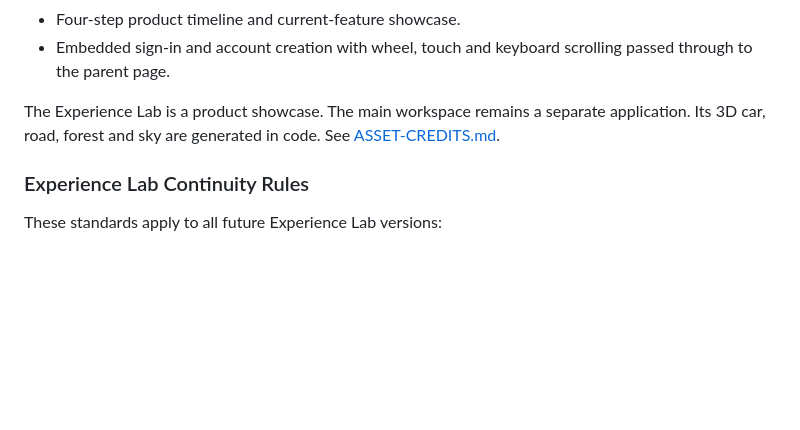
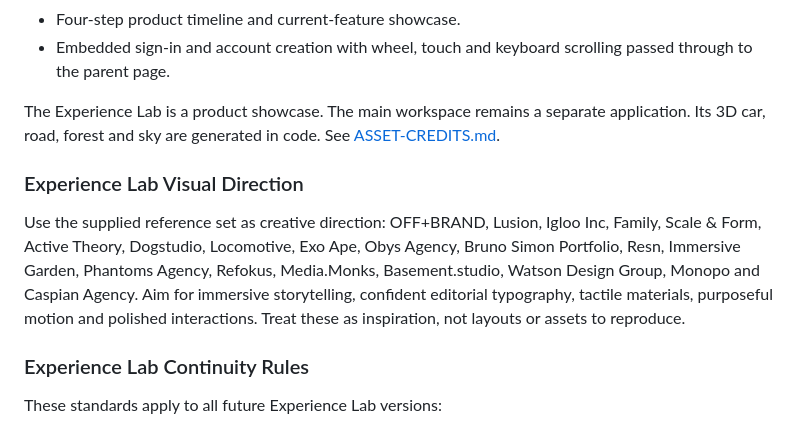
Before and after one commit to BrightShadow0/LifeFlow, a Markdown page: README.md, the part around the change. Drawn GitHub-style; blank space fills up the shorter version.

Commit message:
Record the supplied creative references for future Experience Lab versions

```diff
--- a/README.md
+++ b/README.md
@@ -44,6 +44,10 @@ A separate, scroll-driven introduction to LifeFlow.
 - Embedded sign-in and account creation with wheel, touch and keyboard scrolling passed through to the parent page.
 
 The Experience Lab is a product showcase. The main workspace remains a separate application. Its 3D car, road, forest and sky are generated in code. See [ASSET-CREDITS.md](Updated/experience-lab/ASSET-CREDITS.md).
+
+### Experience Lab Visual Direction
+
+Use the supplied reference set as creative direction: OFF+BRAND, Lusion, Igloo Inc, Family, Scale & Form, Active Theory, Dogstudio, Locomotive, Exo Ape, Obys Agency, Bruno Simon Portfolio, Resn, Immersive Garden, Phantoms Agency, Refokus, Media.Monks, Basement.studio, Watson Design Group, Monopo and Caspian Agency. Aim for immersive storytelling, confident editorial typography, tactile materials, purposeful motion and polished interactions. Treat these as inspiration, not layouts or assets to reproduce.
 
 ### Experience Lab Continuity Rules
 
```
◆ ◆ ◆ ◆
What is expected =
Your reply must contain each entry exactly as written and no pictures.

Reply to the exercise =
Before and after one commit to BrightShadow0/LifeFlow, a Markdown page: README.md, the part around the change. Drawn GitHub-style; blank space fills up the shorter version.

Commit message:
Record the supplied creative references for future Experience Lab versions

```diff
--- a/README.md
+++ b/README.md
@@ -44,6 +44,10 @@ A separate, scroll-driven introduction to LifeFlow.
 - Embedded sign-in and account creation with wheel, touch and keyboard scrolling passed through to the parent page.
 
 The Experience Lab is a product showcase. The main workspace remains a separate application. Its 3D car, road, forest and sky are generated in code. See [ASSET-CREDITS.md](Updated/experience-lab/ASSET-CREDITS.md).
+
+### Experience Lab Visual Direction
+
+Use the supplied reference set as creative direction: OFF+BRAND, Lusion, Igloo Inc, Family, Scale & Form, Active Theory, Dogstudio, Locomotive, Exo Ape, Obys Agency, Bruno Simon Portfolio, Resn, Immersive Garden, Phantoms Agency, Refokus, Media.Monks, Basement.studio, Watson Design Group, Monopo and Caspian Agency. Aim for immersive storytelling, confident editorial typography, tactile materials, purposeful motion and polished interactions. Treat these as inspiration, not layouts or assets to reproduce.
 
 ### Experience Lab Continuity Rules
 
```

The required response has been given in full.